- **Problem to solve**:
Every line with the string "white" should be copied from the data.

· · · · ·

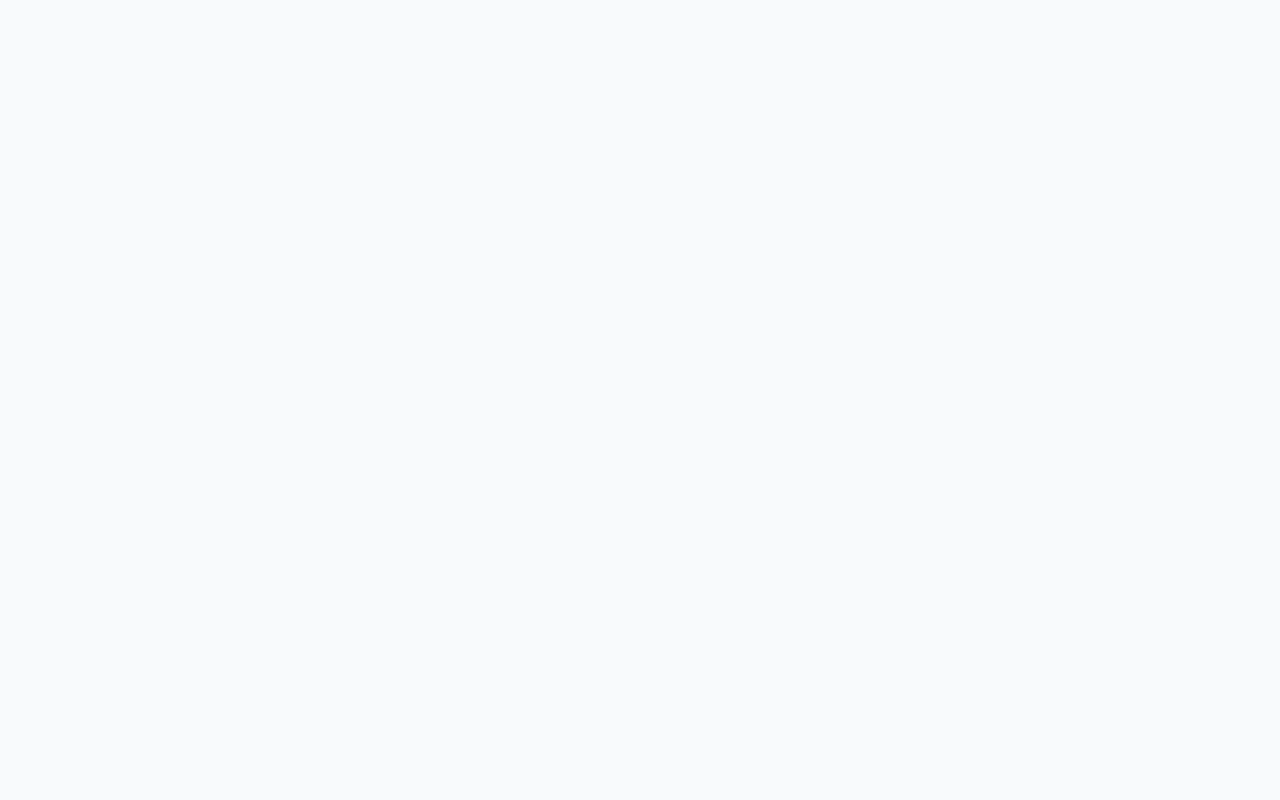
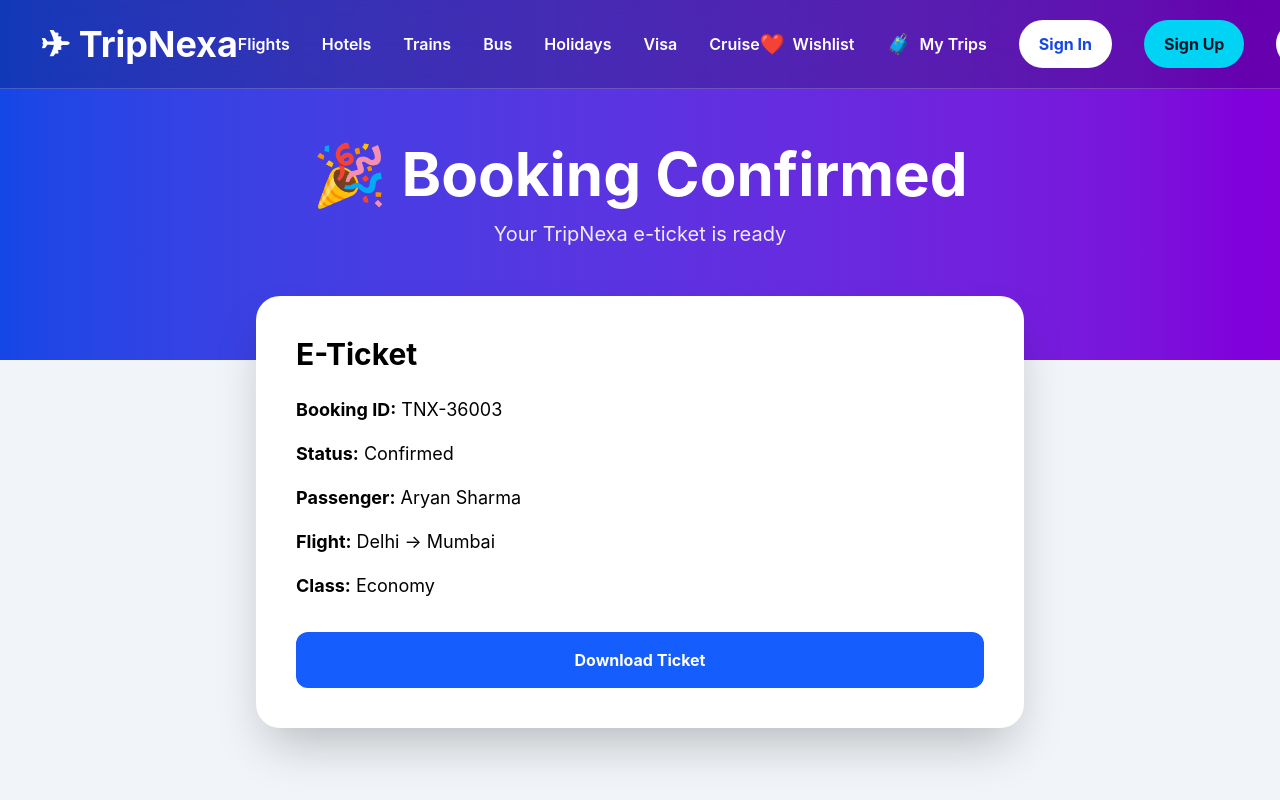
Before and after one commit to aryan20065-cloud/TripNexa, a React (Vite) app in the folder client/: page /booking-success in a window 1280 px wide. Before the commit this address had no page. Built offline with nearby package versions, Linux system fonts and the light colour scheme.

Commit message:
Added booking success e-ticket page

```diff
--- a/client/src/App.jsx
+++ b/client/src/App.jsx
@@ -7,7 +7,7 @@
 import Bus from "./pages/Bus";
 import Holidays from "./pages/Holidays";
 import Login from "./pages/Login";
-
+import BookingSuccess from "./pages/BookingSuccess";
 function App() {
   return (
     <Routes>
@@ -18,6 +18,7 @@
       <Route path="/bus" element={<Bus />} />
       <Route path="/holidays" element={<Holidays />} />
       <Route path="/login" element={<Login />} />
+      <Route path="/booking-success" element={<BookingSuccess />} />
     </Routes>
   );
 }
--- /dev/null
+++ b/client/src/pages/BookingSuccess.jsx
@@ -0,0 +1,34 @@
+import Navbar from "../components/layout/Navbar";
+
+function BookingSuccess() {
+  return (
+    <div className="min-h-screen bg-slate-100">
+      <section className="bg-gradient-to-r from-blue-700 to-purple-700 pb-28">
+        <Navbar />
+
+        <div className="pt-36 text-center text-white">
+          <h1 className="text-6xl font-bold mb-4">🎉 Booking Confirmed</h1>
+          <p className="text-xl opacity-90">Your TripNexa e-ticket is ready</p>
+        </div>
+      </section>
+
+      <div className="max-w-3xl mx-auto bg-white rounded-3xl shadow-2xl p-10 -mt-16 relative z-10">
+        <h2 className="text-3xl font-bold mb-6">E-Ticket</h2>
+
+        <div className="space-y-4 text-lg">
+          <p><b>Booking ID:</b> TNX-{Math.floor(Math.random() * 90000 + 10000)}</p>
+          <p><b>Status:</b> Confirmed</p>
+          <p><b>Passenger:</b> Aryan Sharma</p>
+          <p><b>Flight:</b> Delhi → Mumbai</p>
+          <p><b>Class:</b> Economy</p>
+        </div>
+
+        <button className="mt-8 w-full bg-blue-600 text-white py-4 rounded-xl font-bold">
+          Download Ticket
+        </button>
+      </div>
+    </div>
+  );
+}
+
+export default BookingSuccess;
```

· · · · ·

- **Reply to the exercise**:
+        <div className="pt-36 text-center text-white">
+      <div className="max-w-3xl mx-auto bg-white rounded-3xl shadow-2xl p-10 -mt-16 relative z-10">
+        <button className="mt-8 w-full bg-blue-600 text-white py-4 rounded-xl font-bold">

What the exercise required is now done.